The Daddy Stack
Submitted by: Iain Miller
It was in the midst of a monsoon 7am on a Sunday morning that the troops gathered on the pier at Burtonport. Noble Brothers Alan Tees and Peter's Cooper and McConnel sat in the gloom as the vertical rods from the black sky rained down. There was hope, the forecast was good. Cha Cha.. :-)
The object of our desires was the summit of the 150meter unclimbed seastack, Tormore Island, approx 20 NM south of our rain lashed pier. Two of the party had made several attempts at taming this beast previously, so by default the approach of choice today was to be by RIB. Our noble stead was being Captained by Paul Bathgate, a veteran of nautical misadventures along the donegal coastline. Our noble stead it's self was a 76 mph monster of a RIB and we were on our way.
Now I'm not sure if my fellow cohorts knew what to expect when I mentioned using this type of vessel for an attempt, but apon setting sail and Captian Bathgate opening the throttle a tad, the white knuckles and blank expressions from the troops spoke volumes. Exshellent Mish Moneypenny, We were having mucho fun and we were only 30 seconds in to the adventure.
Ten minutes later we rounded the North end of Arran Mor into quite atmospheric seas and for the next 40 minutes we got a nautical kicking! Words can't describe the journey suffice to say it was emotional! :-)
As we arrived at Tormore it was under siege by legions of white horses, Neptune was furious! Our fearless/insane Captain navigated the channel seperating the stack from the land, sensory overload had already been reached and breached as we entered the cauldron of angry white sea. Some pretty amazing boat handling skills left four wide eyed fools on a non-tidal ledge at the bottom of the landward face of Tormore Island. With a "See you at Four" our boat and Captain screamed out of the channel and into the maelstorm!
And Lo, as ordered the rain stopped and the Sun came out. Happy Days :-) Lets cane the beast we cried in unison.
The first 45 mtr pitch was a V. Diff affair on superb quarz and growing atmosphere to an excellent block belay.
We were climbing caterpiller style, meaning as three met the next pitch is led while the fourth is ascending the last? Ehmm, kind of makes sense to me?
Anyways, as Brother Cooper came up, Brother Tees led off up the second pitch of slabby mixed ground to a lofty perch below the monsterous roofs.
Pitch three bypassed the roofs on the left and had a modicum of exposure as further mixed ground took us to a huge ledge and superb Peg Belay. Thankfully the discovery of this belay ment we could now defo get off this stack, a minor point of concern I had been pondering all morning! :-)

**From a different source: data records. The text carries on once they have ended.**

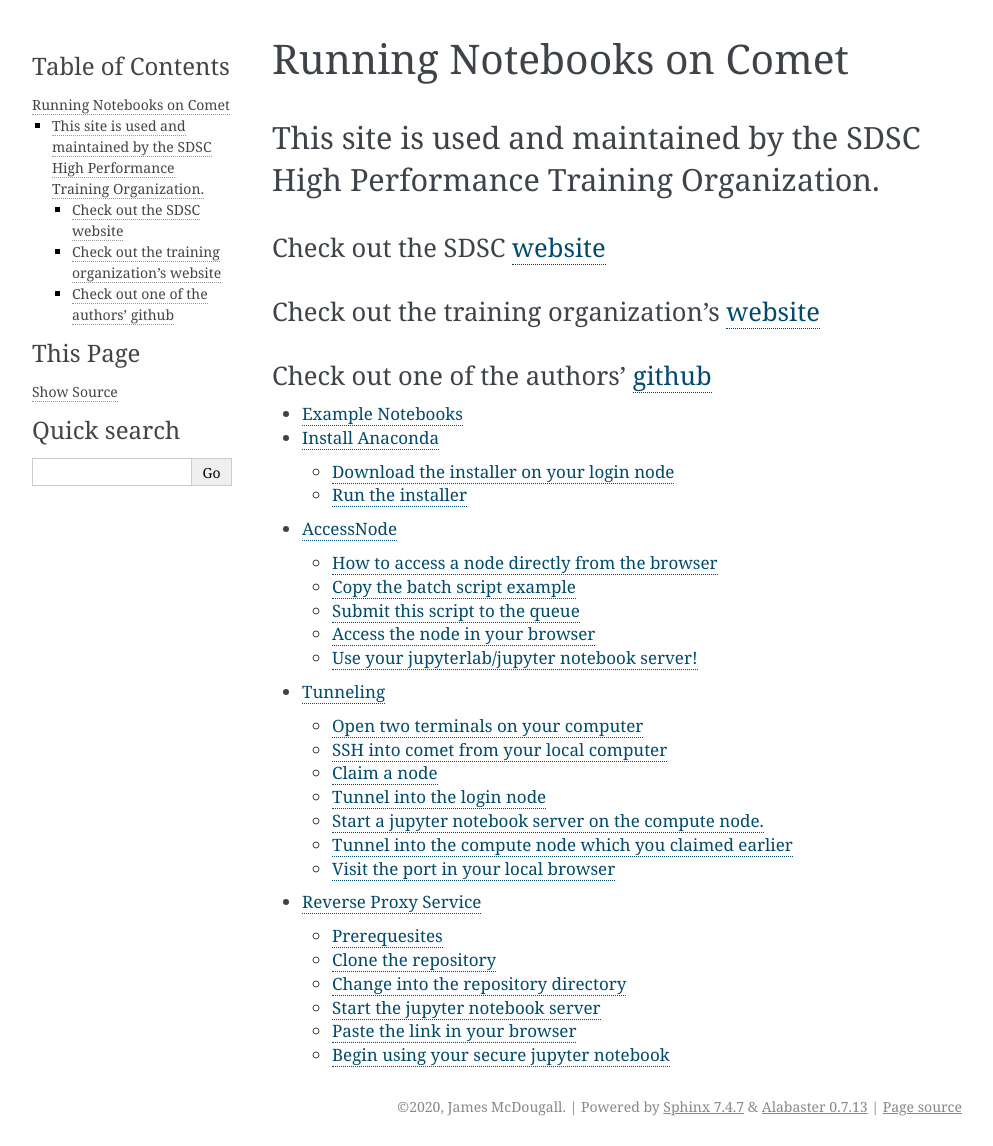
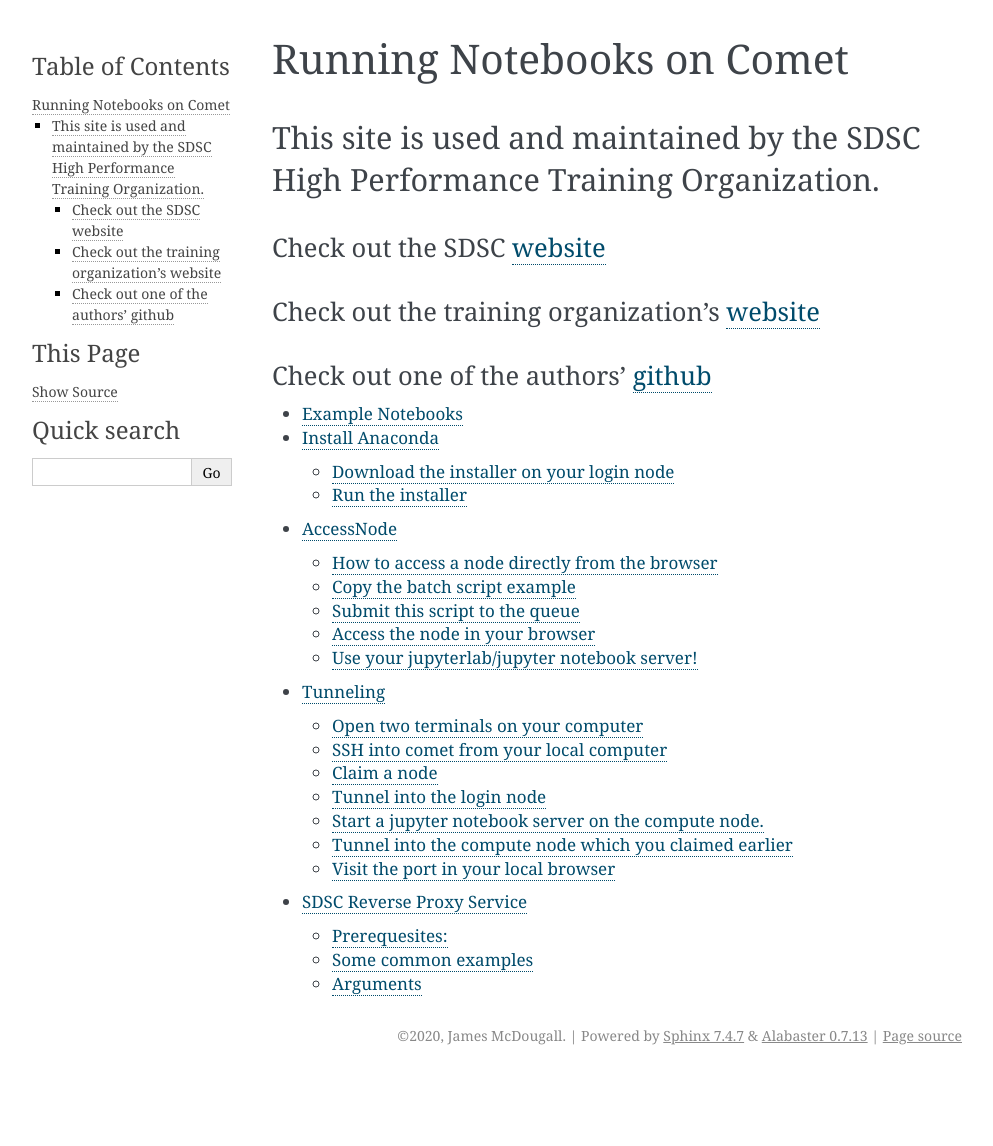
Before and after one commit to sdsc-hpc-training-org/notebooks-101, a Sphinx documentation site: the page built from Docs/source/index.rst, in a window 1280 px wide. Shown: the whole page, without its empty margins (148-1141 px from the left). Built offline with Sphinx 7.4.7, drawn with Linux system fonts in a browser that asks for light colours; after the commit the page ends 1075 px from its top, so only the background shows below that; some of the changed lines change nothing that is shown.

Commit message:
Update reverseProxy.md

````diff
--- a/Docs/source/methods/reverseProxy.md
+++ b/Docs/source/methods/reverseProxy.md
@@ -1,24 +1,57 @@
-# Reverse Proxy Service
-hello
+# SDSC Reverse Proxy Service
 
-this is RPS documentation
+## Prerequesites:
 
-## Prerequesites
-Ensure that you are ssh'd into comet and you have some jupyter notebooks in you user directory that you want to execute.
+#### 0) This repo
+Clone [this](https://github.com/sdsc-hpc-training-org/reverse-proxy) repository directly into your comet login node.
 
-## Clone the repository
-You should clone the reverse proxy repository into your home directory. It doesn't really matter though, so just make sure its somewhere you can find it.
-Run the command `git clone https://github.com/sdsc-hpc-training-org/reverse-proxy.git`
+#### 1) Anaconda
+The reverse proxy service relies on you handling your own python package installation. It was designed with Anaconda in mind. You can install Anaconda on your login node using wget: `wget https://repo.continuum.io/archive/Anaconda3-2018.12-Linux-x86_64.sh`. More info [here](https://stackoverflow.com/questions/38080407/how-can-i-install-the-latest-anaconda-with-wget#38080641).
 
-## Change into the repository directory
-Run the command `cd reverse-proxy/rpsvr_v0`
+If you're not familiar with Anaconda, check it out [here](https://www.anaconda.com/products/individual).
 
-## Start the jupyter notebook server
-Run one of the example commands from `https://github.com/sdsc-hpc-training-org/reverse-proxy`.
-At first, don't edit any of the scripts. The scripts are designed so that most new users won't need to edit them.
+#### 2) Jupyter
+You'll need to install jupyter using `conda install jupyter`. More info [here](https://anaconda.org/anaconda/jupyter).
+If you want to use jupyterlab, install that.
 
-## Paste the link in your browser
-The program will give you an https link. Copy and paste this into your browser.
+#### 3) Other Python Packages
+Any other Python packages you need to run your notebook should be installed with Conda. You can install python packages in a conda environment while your notebook is running. This is useful if you forgot a package, you won't have to worry about cancelling and restarting your job before installing. However, it is recommended that you install all required packages beforehand to save yourself valuable compute time.
 
-## Begin using your secure jupyter notebook
-Interact with your notebook as you desired. The unfortunate thing about jupyter notebooks is if you forgot to install a particular package before starting the notebook, you will have to use compute time to do this. However, you don't have to wait for your time to be over; you can install packages on the login node while your notebook and still use them in your notebook.
+### Containers
+Support for containers will be coming soon.
+
+### Usage: ./start_notebook.sh [-p <string>] [-d <string>] [-A <string>] [time]
+
+```
+Default Dir: /home/$USER
+Default Allocation is your sbatch default allocation
+Default Time is 30 mins
+```
+(If you don't know what $USER is, try this command: `echo $USER`. This is just your comet username)
+
+## Some common examples
+Start a notebook with all defaults
+`./start_notebook`
+
+This is your waiting screen. This screen occurs before your batch job is submitted.
+![alt text](https://github.com/sdsc-hpc-training-org/reverse-proxy/blob/master/.examples_images/ex1.png?raw=true)
+
+Your notebook is ready to go!
+![alt text](https://github.com/sdsc-hpc-training-org/reverse-proxy/blob/master/.examples_images/ex2.png?raw=true)
+
+If you refresh too soon, you may see this page. This is expected and you'll just have to wait.
+![alt text](https://github.com/sdsc-hpc-training-org/reverse-proxy/blob/master/.examples_images/ex3.png?raw=true)
+
+
+Start a notebook in the debug queue
+`./start_notebook -d ~ -p debug 30`
+
+Start a notebook in the compute queue
+`./start_notebook -d ~ -A ddp363 -p compute 60`
+
+## Arguments
+* [-b <string>] the batch script you want to submit with your notebook. Only those in the `batch` folder are supported.
+* [-p <string>] the partition to wait for. debug or compute
+* [-d <string>] the top-level directory of your jupyter notebook
+* [-A <string>] the project allocation to be used for this notebook
+* [time]        the amount of time in minutes to run this notebook for
````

Brother McConnel powered up pitch 4, a vertical celebration of grass and mud, Oh and 2 rubbish runners in the first 30 mtrs, a rude awakening to Stack world. The summit ridge was reached and a solitary block belay in an ocean of green was had. One by One we scrambled the last 20 mtr grass ridge a spectacular summit. No-one said very much as savoured where we were. Simply Awesome!
Photos were taken and evidence of previous visitors sought, non found.Happy Days Indeed!! :-)
We made an abseil descent of our route, 4 45 mtr abseils using the now insitu peg belays, took us to the non tidal ledge to await our lift home.
Being last to ab, I arrived at the ledge to an ominous silence. The seas were now crashing either side off the channel and every forth wave threw thousands of tons of green on to the stack opposite us. This was absolutely awesome to watch, alas not so good for our travel arrangments, we had no sleeping bags!
"What do you think?" Asked Alan.
"Aw, it'll be fine." came my confident reply. Internaly I considered us to be Fucked, if you pardon my french.
For the next half hour we sat in quiet contemplation, and WHOOSH into the channel came our boat at 50 degrees to Port and riding a monster Greeny, full astern and Captain Bathgate and Crewman Mike Crowe got thrashed about in an astounding display of seamanship, our mighty vessel was getting an almighty kicking. Several passes of our ledge and the luggage was safely stowed. Then for the next 10 minutes the boat stayed in the center of the cauldron riding the chaotic seas.
"RIGHT, I'M COMING IN AGAIN, I CAN'T SAY IN HERE ANY LONGER, GET IN!" came our orders from Captain B.
And in he came, a single nano second later we were all in the boat.
"THANK F*CK FOR THAT!" our nautical maestro roared as we crashed through green to exit the channel and out onto the high seas.
Now that, Ladies and Gentlemen was a high end emotional exit from a stack.
The journey back to BurtonPort was bumpy, but in full daylight and sunshine it was excellent sport! Half an hour later saw us in Sheltered water between Arran Mor and Burtonport and Captain B gave the beast full throttle, 60 mph + and we arrived in Burtonport Harbour, a bit like flying on a very very low flying Plane.
WHAT A SUPERB DAY!
Big Thanks to Paul Bathgate and Mike Crowe, you crazy fools!